When assessment, planning and action are needed, practitioners can draw on the Getting it right for every child National Practice Model, which can be used in a single or multi-agency context, and:
- provides a framework for practitioners and agencies to structure and analyse information consistently so as to understand a child or young person’s needs, the strengths and pressures on them, and consider what support they might need
- defines needs and risks as two sides of the same coin. It promotes the participation of children, young people and their families in gathering information and making decisions as central to assessing, planning and taking action
- provides a shared understanding of a child or young person’s needs by identifying concerns that may need to be addressed.
The National Practice Model is a dynamic and evolving process of assessment, analysis, action and review, and a way to identify outcomes and solutions for individual children or young people. It allows practitioners to meet the Getting it right for every child core values and principles by being appropriate, proportionate and timely.
It is not intended or designed to replace existing methodologies but it does contain the key elements of a single planning process that should in turn lead to a single child’s plan.
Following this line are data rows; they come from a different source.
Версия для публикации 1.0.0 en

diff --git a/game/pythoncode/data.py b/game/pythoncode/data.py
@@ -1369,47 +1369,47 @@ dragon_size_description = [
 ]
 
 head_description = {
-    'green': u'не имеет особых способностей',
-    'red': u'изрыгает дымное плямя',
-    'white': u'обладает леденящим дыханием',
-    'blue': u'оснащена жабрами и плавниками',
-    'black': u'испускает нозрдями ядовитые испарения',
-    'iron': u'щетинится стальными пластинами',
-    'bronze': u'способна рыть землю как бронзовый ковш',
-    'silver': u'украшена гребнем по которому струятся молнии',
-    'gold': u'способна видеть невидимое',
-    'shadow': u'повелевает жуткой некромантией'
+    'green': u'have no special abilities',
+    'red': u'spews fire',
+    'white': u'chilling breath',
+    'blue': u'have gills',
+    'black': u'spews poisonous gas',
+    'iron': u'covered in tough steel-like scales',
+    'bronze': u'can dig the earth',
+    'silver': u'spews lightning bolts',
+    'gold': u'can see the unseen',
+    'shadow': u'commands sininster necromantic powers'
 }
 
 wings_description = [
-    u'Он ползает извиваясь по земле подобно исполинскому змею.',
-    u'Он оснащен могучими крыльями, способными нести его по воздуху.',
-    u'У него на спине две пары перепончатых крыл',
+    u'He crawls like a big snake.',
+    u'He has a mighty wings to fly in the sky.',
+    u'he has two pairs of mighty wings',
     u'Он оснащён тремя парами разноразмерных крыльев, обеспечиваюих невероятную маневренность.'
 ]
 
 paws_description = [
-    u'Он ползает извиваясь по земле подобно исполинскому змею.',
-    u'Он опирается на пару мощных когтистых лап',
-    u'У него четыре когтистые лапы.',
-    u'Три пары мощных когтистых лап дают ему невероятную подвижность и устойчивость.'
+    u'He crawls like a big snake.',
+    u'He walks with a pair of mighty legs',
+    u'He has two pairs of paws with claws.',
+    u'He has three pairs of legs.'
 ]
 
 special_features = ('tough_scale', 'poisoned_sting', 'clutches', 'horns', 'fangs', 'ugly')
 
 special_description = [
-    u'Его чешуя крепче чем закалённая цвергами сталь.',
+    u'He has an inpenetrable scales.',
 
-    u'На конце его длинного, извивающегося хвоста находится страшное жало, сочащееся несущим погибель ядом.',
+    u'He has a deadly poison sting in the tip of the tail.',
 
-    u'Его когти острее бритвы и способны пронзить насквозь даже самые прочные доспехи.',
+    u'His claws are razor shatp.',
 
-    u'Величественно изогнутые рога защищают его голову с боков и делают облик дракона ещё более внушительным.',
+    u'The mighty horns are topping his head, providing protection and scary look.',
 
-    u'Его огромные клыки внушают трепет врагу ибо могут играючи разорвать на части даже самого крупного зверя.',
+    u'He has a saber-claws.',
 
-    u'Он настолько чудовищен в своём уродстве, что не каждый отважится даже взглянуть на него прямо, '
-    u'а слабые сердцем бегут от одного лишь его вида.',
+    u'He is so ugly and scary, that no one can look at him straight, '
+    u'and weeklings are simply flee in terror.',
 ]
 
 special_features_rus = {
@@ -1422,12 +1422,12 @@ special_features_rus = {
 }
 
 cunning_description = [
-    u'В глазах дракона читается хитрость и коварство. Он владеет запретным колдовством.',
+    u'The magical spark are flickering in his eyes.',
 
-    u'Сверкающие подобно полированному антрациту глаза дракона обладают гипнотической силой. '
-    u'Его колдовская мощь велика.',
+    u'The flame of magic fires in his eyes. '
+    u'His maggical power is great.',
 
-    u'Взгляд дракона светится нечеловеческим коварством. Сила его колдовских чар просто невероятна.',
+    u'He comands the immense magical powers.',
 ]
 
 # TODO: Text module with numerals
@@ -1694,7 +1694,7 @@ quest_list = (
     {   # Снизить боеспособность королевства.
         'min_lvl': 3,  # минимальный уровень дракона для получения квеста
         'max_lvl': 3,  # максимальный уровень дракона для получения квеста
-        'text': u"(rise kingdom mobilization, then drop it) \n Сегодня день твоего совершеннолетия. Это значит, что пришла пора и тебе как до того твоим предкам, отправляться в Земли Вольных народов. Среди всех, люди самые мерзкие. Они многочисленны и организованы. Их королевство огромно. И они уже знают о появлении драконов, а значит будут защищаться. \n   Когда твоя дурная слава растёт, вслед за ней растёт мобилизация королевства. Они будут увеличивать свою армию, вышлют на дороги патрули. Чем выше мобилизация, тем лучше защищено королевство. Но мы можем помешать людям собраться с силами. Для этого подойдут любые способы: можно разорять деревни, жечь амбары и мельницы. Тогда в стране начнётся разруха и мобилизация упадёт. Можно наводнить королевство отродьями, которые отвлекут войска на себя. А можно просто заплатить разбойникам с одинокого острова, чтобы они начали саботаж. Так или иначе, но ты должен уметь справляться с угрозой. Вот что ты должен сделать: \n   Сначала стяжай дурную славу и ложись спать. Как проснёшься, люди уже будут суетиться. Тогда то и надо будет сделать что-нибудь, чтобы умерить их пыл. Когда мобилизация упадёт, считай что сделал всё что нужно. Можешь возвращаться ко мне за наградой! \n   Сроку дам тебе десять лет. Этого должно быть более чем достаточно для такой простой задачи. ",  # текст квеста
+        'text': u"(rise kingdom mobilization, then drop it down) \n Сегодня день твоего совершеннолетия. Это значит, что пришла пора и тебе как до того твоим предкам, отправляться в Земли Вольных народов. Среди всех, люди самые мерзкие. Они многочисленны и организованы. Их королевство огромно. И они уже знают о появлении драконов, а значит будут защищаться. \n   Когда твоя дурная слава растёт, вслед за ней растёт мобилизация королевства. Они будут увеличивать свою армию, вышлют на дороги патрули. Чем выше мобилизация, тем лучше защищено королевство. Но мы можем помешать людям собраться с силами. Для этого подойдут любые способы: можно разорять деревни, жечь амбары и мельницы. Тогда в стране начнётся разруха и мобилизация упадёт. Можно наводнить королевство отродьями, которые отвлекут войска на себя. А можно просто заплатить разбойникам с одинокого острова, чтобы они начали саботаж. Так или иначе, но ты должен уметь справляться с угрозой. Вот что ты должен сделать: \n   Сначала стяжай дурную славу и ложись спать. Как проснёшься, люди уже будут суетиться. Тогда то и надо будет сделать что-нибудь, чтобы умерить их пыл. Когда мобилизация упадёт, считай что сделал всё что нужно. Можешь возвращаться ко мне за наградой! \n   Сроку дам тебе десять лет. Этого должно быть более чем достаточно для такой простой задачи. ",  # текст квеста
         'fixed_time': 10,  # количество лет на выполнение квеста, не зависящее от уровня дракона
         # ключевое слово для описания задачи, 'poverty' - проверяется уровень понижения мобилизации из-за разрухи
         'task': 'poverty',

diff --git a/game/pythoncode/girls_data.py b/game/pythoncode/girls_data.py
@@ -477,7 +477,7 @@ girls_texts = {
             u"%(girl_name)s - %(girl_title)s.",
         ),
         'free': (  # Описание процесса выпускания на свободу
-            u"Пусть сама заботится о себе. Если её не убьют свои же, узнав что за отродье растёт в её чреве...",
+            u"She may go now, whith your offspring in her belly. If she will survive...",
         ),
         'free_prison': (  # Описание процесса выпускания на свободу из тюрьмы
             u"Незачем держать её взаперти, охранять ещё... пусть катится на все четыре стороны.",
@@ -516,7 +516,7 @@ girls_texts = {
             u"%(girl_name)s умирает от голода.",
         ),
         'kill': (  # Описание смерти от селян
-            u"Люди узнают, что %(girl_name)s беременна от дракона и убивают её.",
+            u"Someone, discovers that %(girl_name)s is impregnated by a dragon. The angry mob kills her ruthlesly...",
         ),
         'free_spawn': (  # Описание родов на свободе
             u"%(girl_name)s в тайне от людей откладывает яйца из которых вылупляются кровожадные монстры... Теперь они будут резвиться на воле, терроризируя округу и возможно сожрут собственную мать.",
As such, it can be used as a ‘common tool’ alongside and in conjunction with other processes and assessment tools.
It is a way for all agencies and workers who support children, young people and their families to begin to develop a common language within a single framework, enabling more effective inter- and intra-agency working.
Routine information needs to be recorded using the National Practice Model, in the same way as information recorded for children or young people who may need additional help. Information recorded in universal agency systems may become critical in understanding a child or young person’s journey when he or she needs either enhanced single-agency or multi-agency support. This routine information may be of immense value in assessing a child’s additional needs.
Using the National Practice Model in this consistent way allows practitioners in any agency or organisation to construct a plan and take appropriate action. It also allows for regular and consistent reviewing of the plan.